The unexpected move started yesterday, as confusion arose over when foreign troops would arrive.
INDONESIAN troops began an unexpected early pullout from East Timor’s capital of Dili yesterday as commanders here and in the territory gave conflicting comments about when an advance party of Australian-led peacekeepers would arrive.
Shortly after the military (TNI) said here that the territory was ready to receive the international force – and that an advance party was expected today – East Timor military chief Maj-Gen Kiki Syahnakri said they will not land today.
News agencies in Dili last night quoted him as having said the advance team “will not come tomorrow”, and it was not clear if the team – led by Australia’s Major-General Peter Cosgrove – would arrive tomorrow.
The confusion came on a day when Australian Prime Minister John Howard warned of a “massive reaction” from participating countries, including the United States, if the peacekeepers fell prey to attack in the troubled territory.
With sporadic gunfire still reverberating in the outskirts of Dili, two battalions of Indonesian troops numbering about 5,000, mostly native East Timorese and members of the district and regional commands, officially began their pullout in what TNI officials described as an attempt to “minimise the possibility of conflict”.
The East Timor military command also indicated that pro-Jakarta militias will be confined to the western part of the territory and that the men from the Aitarak group blamed for much of the destruction will be barred from Dili.
But military sources here told The Straits Times that several hundred Indonesian troops were heading for the jungles and mountains to hunt down pro-independence supporters – and could remain to fight a protracted guerilla war with the peacekeepers.
The TNI, still licking its wounds after losing the territory it invaded in 1975, and now forced to accept the Australian-led force, is likely to turn a blind eye to such activities.
A senior airforce officer said Indonesian jets are also being deployed to make occasional forays over East Timor “in a game of psychological warfare” to unnerve the foreigners.
To complicate matters, the military-backed militias responsible for much of the violence are also carving up large parts of the territory and making them “off-limits” to the 8,000-strong peacekeeping force coming in from staging points in Darwin, Australia.
Mr Howard, seen as adopting an increasingly assertive stance towards Indonesia, said soldiers are bracing themselves for possible attacks.
But he warned Jakarta that any such provocation would result in retaliation and a strengthening of the multi-national force.
“They must of course contemplate that if attacks were to occur, then that in turn would result in a much stronger level of intervention and retaliation, including stronger involvement by countries that are now giving important support,” he said.
Mr Howard, whose administration has incurred Jakarta’s ire for “meddling too much” in the East Timor debacle, said the US is among those likely to react to any aggression by Indonesian troops.
The US is committing just 200 personnel to provide logistics, communications and intelligence support.
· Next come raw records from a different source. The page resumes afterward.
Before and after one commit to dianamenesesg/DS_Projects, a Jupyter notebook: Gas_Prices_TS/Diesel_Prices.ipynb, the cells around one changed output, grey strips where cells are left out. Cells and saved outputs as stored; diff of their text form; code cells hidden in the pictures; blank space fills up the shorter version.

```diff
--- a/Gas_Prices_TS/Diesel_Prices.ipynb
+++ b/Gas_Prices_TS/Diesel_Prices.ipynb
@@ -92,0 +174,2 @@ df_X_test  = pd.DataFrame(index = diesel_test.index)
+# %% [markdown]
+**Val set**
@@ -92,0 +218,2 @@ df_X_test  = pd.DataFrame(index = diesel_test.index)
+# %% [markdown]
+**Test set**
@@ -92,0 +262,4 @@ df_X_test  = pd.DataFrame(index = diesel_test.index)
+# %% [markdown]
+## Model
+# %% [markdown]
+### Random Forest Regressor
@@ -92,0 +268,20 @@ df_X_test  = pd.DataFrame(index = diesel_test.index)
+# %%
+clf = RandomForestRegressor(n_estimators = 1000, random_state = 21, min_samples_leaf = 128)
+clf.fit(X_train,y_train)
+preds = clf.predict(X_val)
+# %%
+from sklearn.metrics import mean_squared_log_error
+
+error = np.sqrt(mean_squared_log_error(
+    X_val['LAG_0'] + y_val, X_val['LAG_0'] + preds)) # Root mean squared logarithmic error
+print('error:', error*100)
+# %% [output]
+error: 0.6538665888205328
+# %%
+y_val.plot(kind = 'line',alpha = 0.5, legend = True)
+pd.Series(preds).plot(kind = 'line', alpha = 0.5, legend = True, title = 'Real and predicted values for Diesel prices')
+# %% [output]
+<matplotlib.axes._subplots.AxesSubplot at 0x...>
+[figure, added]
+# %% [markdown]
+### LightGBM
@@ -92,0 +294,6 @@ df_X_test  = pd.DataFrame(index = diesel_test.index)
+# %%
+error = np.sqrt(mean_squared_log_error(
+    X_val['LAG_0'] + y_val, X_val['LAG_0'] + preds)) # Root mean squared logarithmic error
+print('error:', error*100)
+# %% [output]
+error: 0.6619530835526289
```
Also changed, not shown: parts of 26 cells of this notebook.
But it has also made arrangements for US heavy-lift aircraft to transport helicopters and outsized cargo from the 23 participating countries to the Darwin staging area.